In a recent post called No Romance, Please, We’re Mystery Readers, she talked about the transition from romance to mystery author. She also talked about how people who have never read romance or haven’t read one in 20 years just love to make proclamations about romance novels and the romance genre today. This is a pet peeve of mine. Clearly, Gerritsen is not a fan of this line of thinking either. She comapres the intelligence of theory to this sort of idea: “I read a Hardy Boys mystery when I was twelve, and it was awful. So I’ll never read another mystery because I know what they’re like.” Now, we can all agree anyone saying the Hardy Boys comment and believing the Hardy Boys mysteries of old speak for an entire genre today is an uninformed loser. But, for some reason, we can’t also say the person who has never read a romance or who read one a decade ago is also an uninformed loser. Actually, I can say it and I do – losers! – but others don’t. Again, it’s okay, even expected, to bash romance without reading the genre.

Since Gerritsen says it much better than I could ever say it, I defer to her here:

So no, I do not think that romance authors have an unfair advantage. I think we have a disadvantage, because certain jerks think that once you’ve written a romance novel, you are somehow tainted for the rest of your life and no one should ever take you seriously.

Lawrence Block, an award-winning crime novelist and one of the most gifted writing instructors around, has never been shy about his past as a writer of paperback porn. Why should he be ashamed of it? It was a writing gig, it paid the bills, and he used it as a vehicle to hone his craft as a storyteller. No one ever puts down Larry Block as “just an ex-porn writer.” Dammit, he’s a crime writer.

But those of us who once wrote romance will, it seems, never be accepted as crime writers. We’ll always find our names popping up in “they’re just stupid romance authors” discussions. And the comments are always along the lines of “and because of romance writers horning into the genre, serious mystery writers don’t stand a chance.” Because of course, mystery authors are the real artists here, the ones who never write a bad book, the ones who never write by formula.

Her point, at the end of the blog where she gets really riled up, is that folks who haven’t published or aren’t selling need someone to blame – enter the romance authors. Gotta say, I think she has a point. If it’s so damn easy and any monkey can do it, go right ahead and try. As I once said to one of my fellow partners when he jokingly (I think) called my books “trash” – you write one, get it published by an established NYC publishing house, get paid for it and let us all see it on the shelves, then you can come back and talk to me about what my book is or isn’t. Until then, shut up.

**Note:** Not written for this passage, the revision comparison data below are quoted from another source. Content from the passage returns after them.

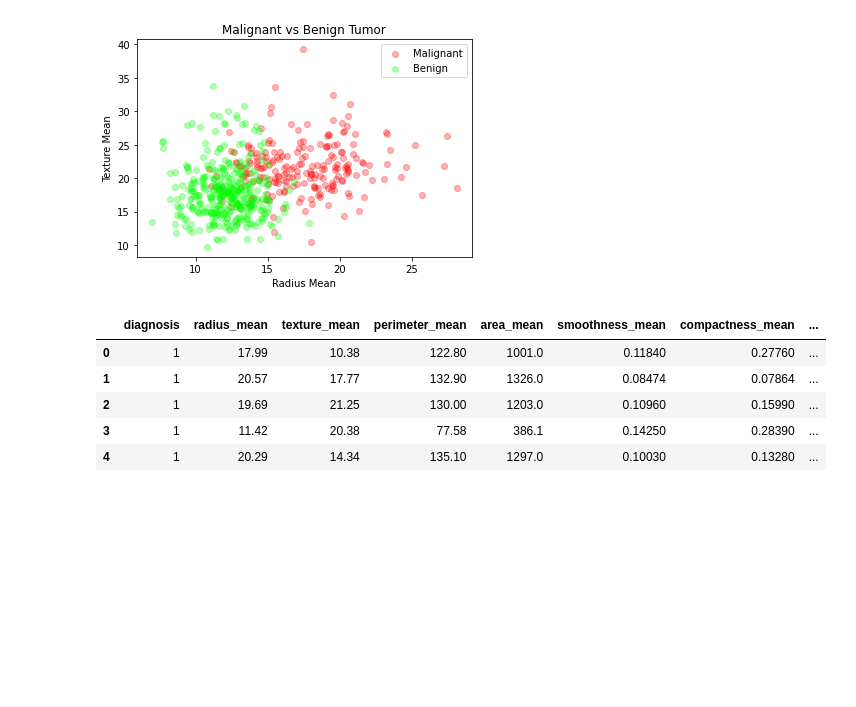
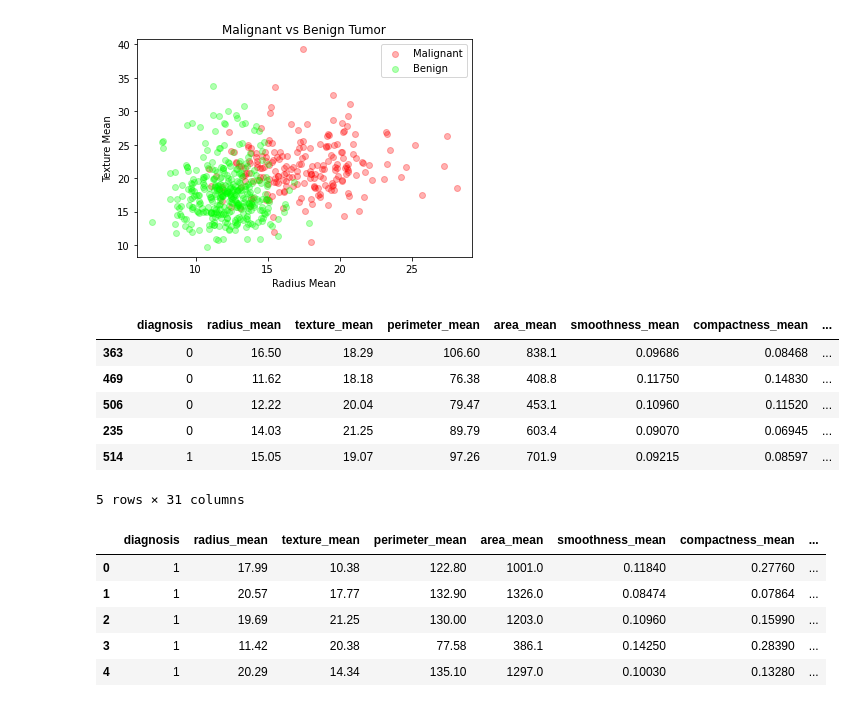
Before and after one commit to AdityaSolanki189/Data-Science-Projects, a Jupyter notebook: Misc_Codes/ML_Lab/BayesClassifier_Cancer.ipynb, the cells around one changed output. Drawn from its saved outputs; the diff is of its cells as text; code cells hidden in the pictures; blank space fills up the shorter version.

```diff
--- a/Misc_Codes/ML_Lab/BayesClassifier_Cancer.ipynb
+++ b/Misc_Codes/ML_Lab/BayesClassifier_Cancer.ipynb
@@ -109,6 +140,16 @@ plt.show()
 [figure]
 # %%
 df.diagnosis = [1 if i == "M" else 0 for i in df.diagnosis]
+# %%
+df.sample(5)
+# %% [output]
+|  | diagnosis | radius_mean | texture_mean | perimeter_mean | area_mean | smoothness_mean | compactness_mean | ... |
+| 363 | 0 | 16.50 | 18.29 | 106.60 | 838.1 | 0.09686 | 0.08468 | ... |
+| 469 | 0 | 11.62 | 18.18 | 76.38 | 408.8 | 0.11750 | 0.14830 | ... |
+| 506 | 0 | 12.22 | 20.04 | 79.47 | 453.1 | 0.10960 | 0.11520 | ... |
+| 235 | 0 | 14.03 | 21.25 | 89.79 | 603.4 | 0.09070 | 0.06945 | ... |
+| 514 | 1 | 15.05 | 19.07 | 97.26 | 701.9 | 0.09215 | 0.08597 | ... |
+5 rows × 31 columns
 # %%
 df.head()
 # %% [output]
```
Also changed, not shown: parts of 14 cells of this notebook, 12 other files.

6 Responses to “Why We Love Tess Gerritsen”

  1. […] In recent years, there has been increasing discussion, both academic and more informal (but not necessarily less rigorous) in romance genre communities exploring the themes, plots and concerns of the romance genre – how they can be interpreted, (for example, the recent discussion at the Smart Bitches); why they are valued less than those in other genres, and how this impacts on the genre (eg recent posts by Tess Gerritsen and Helen Kay Dimon.) […]

  2. i loved the article and that is a common comment as i have read lots of romance when i was dating my husband he once said to me why do you read books like that. i said i love them i told him i love romance and then every once and a great while i will read a good mystery….but taking the stand talk to me after you have done it is the so right way to turn the tables…..happy writing,,,,,,

  3. Amen. Have a great weekend.

  4. I agree – naysayers should be putting their money where their mouth is before they say one damn word. Writing is a skill, and I’ve read tons of romances, mysteries, non-fiction, classics, etc. – they all take hard work and honing to tell a good story. This may be an argument that is never won, but it won’t stop me from reading romance.

  5. It’s the same kind of argument that you see the lit fic authors using to put down the chick lit authors. Let’s pick on a random genre we’ve decided to blame for all the ills in the world and the fact that we can’t get published. Ho, hum.

  6. I just jerk it oh fetish sue yes i think she was a long exactly.